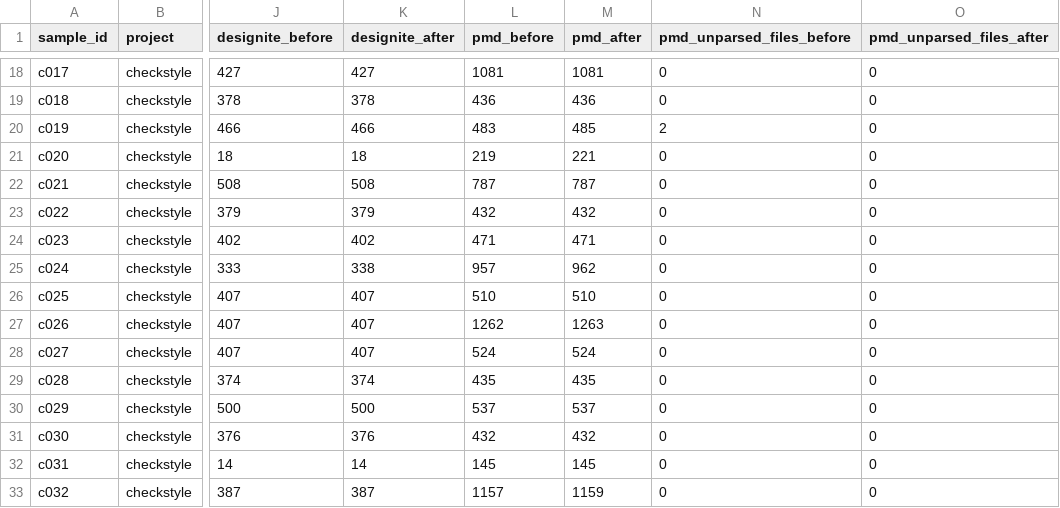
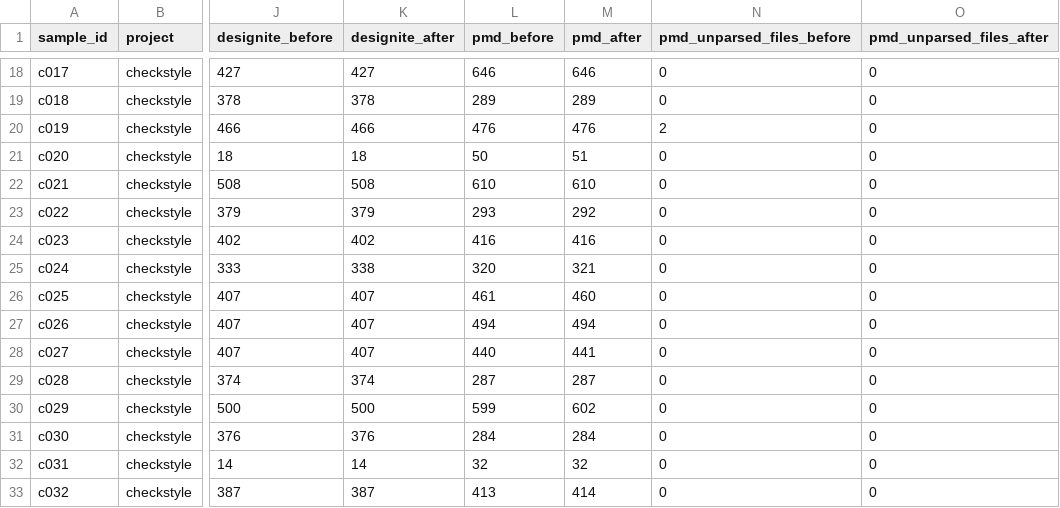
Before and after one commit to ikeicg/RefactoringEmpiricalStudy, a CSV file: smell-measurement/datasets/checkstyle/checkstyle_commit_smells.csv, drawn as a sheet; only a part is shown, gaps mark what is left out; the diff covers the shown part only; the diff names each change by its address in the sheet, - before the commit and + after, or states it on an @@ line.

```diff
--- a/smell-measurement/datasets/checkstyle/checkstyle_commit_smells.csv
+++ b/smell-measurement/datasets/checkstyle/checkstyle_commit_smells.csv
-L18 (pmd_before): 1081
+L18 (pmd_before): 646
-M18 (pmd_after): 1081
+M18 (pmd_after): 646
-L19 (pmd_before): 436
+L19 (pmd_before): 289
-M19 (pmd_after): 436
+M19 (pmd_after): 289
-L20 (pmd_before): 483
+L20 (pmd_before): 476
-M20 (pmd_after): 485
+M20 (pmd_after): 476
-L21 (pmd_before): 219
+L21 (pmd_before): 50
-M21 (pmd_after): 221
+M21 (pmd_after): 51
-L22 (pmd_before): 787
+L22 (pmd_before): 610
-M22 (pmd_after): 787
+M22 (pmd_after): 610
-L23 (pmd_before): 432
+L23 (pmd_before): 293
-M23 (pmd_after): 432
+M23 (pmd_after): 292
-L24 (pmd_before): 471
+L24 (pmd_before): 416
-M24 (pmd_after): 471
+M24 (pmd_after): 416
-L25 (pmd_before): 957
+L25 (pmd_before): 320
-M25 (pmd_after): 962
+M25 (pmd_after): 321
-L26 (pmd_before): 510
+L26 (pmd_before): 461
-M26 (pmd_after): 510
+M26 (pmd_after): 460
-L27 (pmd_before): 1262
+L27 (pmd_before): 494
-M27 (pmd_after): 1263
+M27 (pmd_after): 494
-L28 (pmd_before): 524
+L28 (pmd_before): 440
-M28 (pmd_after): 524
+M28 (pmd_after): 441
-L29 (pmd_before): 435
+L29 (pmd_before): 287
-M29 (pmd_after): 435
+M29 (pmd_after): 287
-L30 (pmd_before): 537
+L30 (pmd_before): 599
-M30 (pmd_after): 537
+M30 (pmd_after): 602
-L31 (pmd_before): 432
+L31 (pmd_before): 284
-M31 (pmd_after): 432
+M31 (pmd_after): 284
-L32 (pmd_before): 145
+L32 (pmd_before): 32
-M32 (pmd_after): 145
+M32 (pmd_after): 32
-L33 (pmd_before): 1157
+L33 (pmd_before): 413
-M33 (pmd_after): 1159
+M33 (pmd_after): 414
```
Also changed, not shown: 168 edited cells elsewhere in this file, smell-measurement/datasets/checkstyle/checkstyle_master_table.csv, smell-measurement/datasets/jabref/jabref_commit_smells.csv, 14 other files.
--------------------
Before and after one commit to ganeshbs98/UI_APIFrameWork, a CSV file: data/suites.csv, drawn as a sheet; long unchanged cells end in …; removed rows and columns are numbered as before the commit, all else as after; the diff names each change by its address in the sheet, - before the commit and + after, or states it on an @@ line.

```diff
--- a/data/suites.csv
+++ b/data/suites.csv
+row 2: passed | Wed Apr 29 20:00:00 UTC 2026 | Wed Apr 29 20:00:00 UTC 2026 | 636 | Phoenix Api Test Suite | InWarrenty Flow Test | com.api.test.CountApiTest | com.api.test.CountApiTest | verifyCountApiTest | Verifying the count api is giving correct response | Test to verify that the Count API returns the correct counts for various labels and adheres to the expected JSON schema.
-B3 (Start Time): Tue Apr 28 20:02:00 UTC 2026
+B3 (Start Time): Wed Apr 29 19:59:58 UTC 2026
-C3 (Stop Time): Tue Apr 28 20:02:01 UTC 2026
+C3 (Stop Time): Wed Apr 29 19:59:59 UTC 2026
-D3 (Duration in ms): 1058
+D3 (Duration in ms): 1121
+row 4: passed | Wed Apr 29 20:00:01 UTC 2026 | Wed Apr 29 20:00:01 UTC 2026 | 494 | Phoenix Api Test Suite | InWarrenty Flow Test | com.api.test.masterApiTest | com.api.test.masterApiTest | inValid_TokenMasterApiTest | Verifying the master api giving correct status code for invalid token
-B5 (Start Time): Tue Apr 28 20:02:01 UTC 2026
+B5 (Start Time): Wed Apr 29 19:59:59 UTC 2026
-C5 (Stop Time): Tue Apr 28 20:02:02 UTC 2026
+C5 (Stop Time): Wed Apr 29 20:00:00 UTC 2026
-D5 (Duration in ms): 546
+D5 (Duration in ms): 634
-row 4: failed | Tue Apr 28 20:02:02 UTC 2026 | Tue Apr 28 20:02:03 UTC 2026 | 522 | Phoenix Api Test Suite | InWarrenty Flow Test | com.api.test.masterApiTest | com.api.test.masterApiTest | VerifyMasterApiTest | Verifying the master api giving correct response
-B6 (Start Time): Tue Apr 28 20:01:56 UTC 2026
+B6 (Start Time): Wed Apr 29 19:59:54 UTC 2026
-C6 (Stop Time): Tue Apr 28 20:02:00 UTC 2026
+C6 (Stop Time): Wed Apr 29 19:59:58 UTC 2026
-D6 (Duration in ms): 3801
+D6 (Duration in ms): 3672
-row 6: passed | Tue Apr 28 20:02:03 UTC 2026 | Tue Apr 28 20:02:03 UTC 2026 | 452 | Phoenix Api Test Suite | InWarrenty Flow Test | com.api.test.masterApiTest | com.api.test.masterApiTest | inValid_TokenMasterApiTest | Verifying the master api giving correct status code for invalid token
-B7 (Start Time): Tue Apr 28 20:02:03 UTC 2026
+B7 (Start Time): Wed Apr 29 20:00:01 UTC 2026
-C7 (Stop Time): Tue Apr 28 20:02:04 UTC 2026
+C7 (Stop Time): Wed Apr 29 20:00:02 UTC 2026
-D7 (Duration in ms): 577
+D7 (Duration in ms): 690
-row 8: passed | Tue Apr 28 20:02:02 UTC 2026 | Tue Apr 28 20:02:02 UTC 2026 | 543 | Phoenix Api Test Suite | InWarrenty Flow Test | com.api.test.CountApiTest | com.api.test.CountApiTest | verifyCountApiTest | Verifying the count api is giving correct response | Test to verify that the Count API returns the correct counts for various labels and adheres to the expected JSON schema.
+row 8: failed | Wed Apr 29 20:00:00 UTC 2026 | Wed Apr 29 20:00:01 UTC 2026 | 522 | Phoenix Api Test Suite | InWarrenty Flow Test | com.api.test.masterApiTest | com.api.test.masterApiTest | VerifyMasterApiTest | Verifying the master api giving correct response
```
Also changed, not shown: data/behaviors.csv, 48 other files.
--------------------
Please return all lines in the material above that include the word "Duration".

REPLY —
-D3 (Duration in ms): 1058
+D3 (Duration in ms): 1121
-D5 (Duration in ms): 546
+D5 (Duration in ms): 634
-D6 (Duration in ms): 3801
+D6 (Duration in ms): 3672
-D7 (Duration in ms): 577
+D7 (Duration in ms): 690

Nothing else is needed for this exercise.